Your task is to give the records again exactly. Leave each picture out.

Materials provided
-------------------------

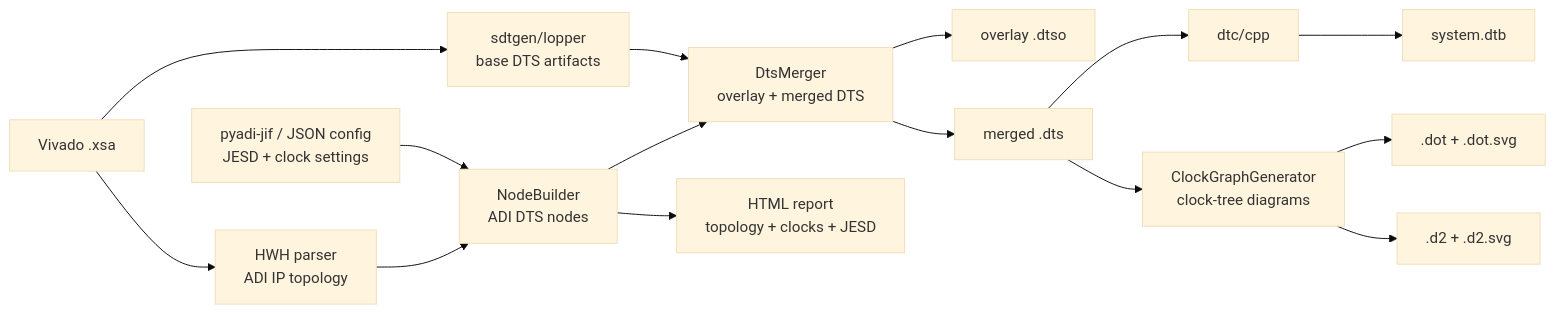
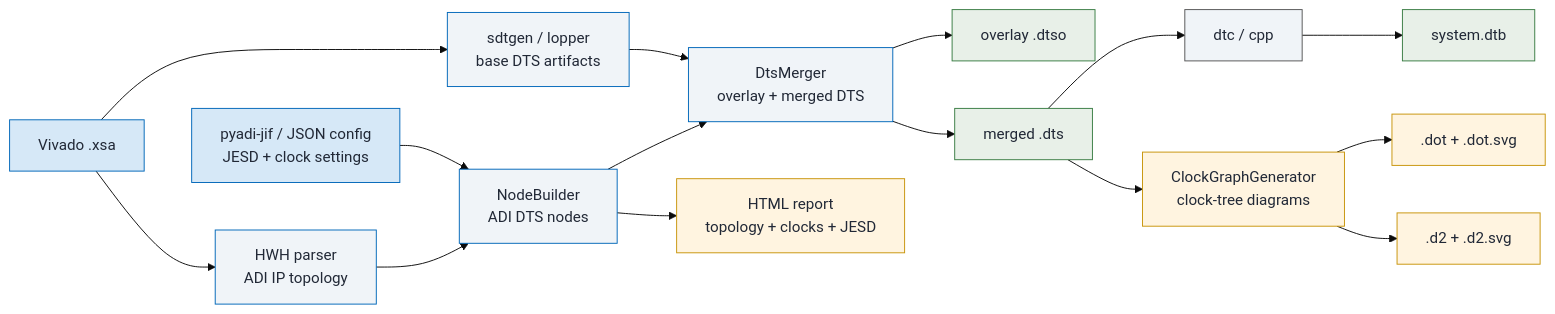
One commit to analogdevicesinc/pyadi-dt changed the first of 3 diagrams in doc/source/xsa.rst. Above: the diagram before and after it, drawn with Mermaid (base theme). The commit also changed other lines of this file, not shown here.

First line of the commit message:
docs: apply ADI mermaid theme to XSA user guide diagrams

```diff
--- a/doc/source/xsa.rst
+++ b/doc/source/xsa.rst
@@ -32,17 +32,32 @@
 .. mermaid::
 
    flowchart LR
-       XSA["Vivado .xsa"] --> SDT["sdtgen/lopper<br/>base DTS artifacts"]
+       XSA["Vivado .xsa"] --> SDT["sdtgen / lopper<br/>base DTS artifacts"]
        XSA --> HWH["HWH parser<br/>ADI IP topology"]
        CFG["pyadi-jif / JSON config<br/>JESD + clock settings"] --> NB["NodeBuilder<br/>ADI DTS nodes"]
        HWH --> NB
        SDT --> MG["DtsMerger<br/>overlay + merged DTS"]
        NB --> MG
        MG --> DTBO["overlay .dtso"]
        MG --> DTS["merged .dts"]
-       DTS --> DTC["dtc/cpp"]
+       DTS --> DTC["dtc / cpp"]
        DTC --> DTB["system.dtb"]
        NB --> REP["HTML report<br/>topology + clocks + JESD"]
        DTS --> CG["ClockGraphGenerator<br/>clock-tree diagrams"]
        CG --> DOTF[".dot + .dot.svg"]
        CG --> D2F[".d2 + .d2.svg"]
+
+       style XSA fill:#d6e8f7,stroke:#0067b9,color:#212836
+       style CFG fill:#d6e8f7,stroke:#0067b9,color:#212836
+       style SDT fill:#f0f4f8,stroke:#0067b9,color:#212836
+       style HWH fill:#f0f4f8,stroke:#0067b9,color:#212836
+       style NB fill:#f0f4f8,stroke:#0067b9,color:#212836
+       style MG fill:#f0f4f8,stroke:#0067b9,color:#212836
+       style DTC fill:#f0f4f8,stroke:#555,color:#212836
+       style DTBO fill:#e8f0e8,stroke:#3a7d44,color:#212836
+       style DTS fill:#e8f0e8,stroke:#3a7d44,color:#212836
+       style DTB fill:#e8f0e8,stroke:#3a7d44,color:#212836
+       style REP fill:#fff4e0,stroke:#c8940a,color:#212836
+       style CG fill:#fff4e0,stroke:#c8940a,color:#212836
+       style DOTF fill:#fff4e0,stroke:#c8940a,color:#212836
+       style D2F fill:#fff4e0,stroke:#c8940a,color:#212836
```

-------------------------

Problem solution
One commit to analogdevicesinc/pyadi-dt changed the first of 3 diagrams in doc/source/xsa.rst. Above: the diagram before and after it, drawn with Mermaid (base theme). The commit also changed other lines of this file, not shown here.

First line of the commit message:
docs: apply ADI mermaid theme to XSA user guide diagrams

```diff
--- a/doc/source/xsa.rst
+++ b/doc/source/xsa.rst
@@ -32,17 +32,32 @@
 .. mermaid::
 
    flowchart LR
-       XSA["Vivado .xsa"] --> SDT["sdtgen/lopper<br/>base DTS artifacts"]
+       XSA["Vivado .xsa"] --> SDT["sdtgen / lopper<br/>base DTS artifacts"]
        XSA --> HWH["HWH parser<br/>ADI IP topology"]
        CFG["pyadi-jif / JSON config<br/>JESD + clock settings"] --> NB["NodeBuilder<br/>ADI DTS nodes"]
        HWH --> NB
        SDT --> MG["DtsMerger<br/>overlay + merged DTS"]
        NB --> MG
        MG --> DTBO["overlay .dtso"]
        MG --> DTS["merged .dts"]
-       DTS --> DTC["dtc/cpp"]
+       DTS --> DTC["dtc / cpp"]
        DTC --> DTB["system.dtb"]
        NB --> REP["HTML report<br/>topology + clocks + JESD"]
        DTS --> CG["ClockGraphGenerator<br/>clock-tree diagrams"]
        CG --> DOTF[".dot + .dot.svg"]
        CG --> D2F[".d2 + .d2.svg"]
+
+       style XSA fill:#d6e8f7,stroke:#0067b9,color:#212836
+       style CFG fill:#d6e8f7,stroke:#0067b9,color:#212836
+       style SDT fill:#f0f4f8,stroke:#0067b9,color:#212836
+       style HWH fill:#f0f4f8,stroke:#0067b9,color:#212836
+       style NB fill:#f0f4f8,stroke:#0067b9,color:#212836
+       style MG fill:#f0f4f8,stroke:#0067b9,color:#212836
+       style DTC fill:#f0f4f8,stroke:#555,color:#212836
+       style DTBO fill:#e8f0e8,stroke:#3a7d44,color:#212836
+       style DTS fill:#e8f0e8,stroke:#3a7d44,color:#212836
+       style DTB fill:#e8f0e8,stroke:#3a7d44,color:#212836
+       style REP fill:#fff4e0,stroke:#c8940a,color:#212836
+       style CG fill:#fff4e0,stroke:#c8940a,color:#212836
+       style DOTF fill:#fff4e0,stroke:#c8940a,color:#212836
+       style D2F fill:#fff4e0,stroke:#c8940a,color:#212836
```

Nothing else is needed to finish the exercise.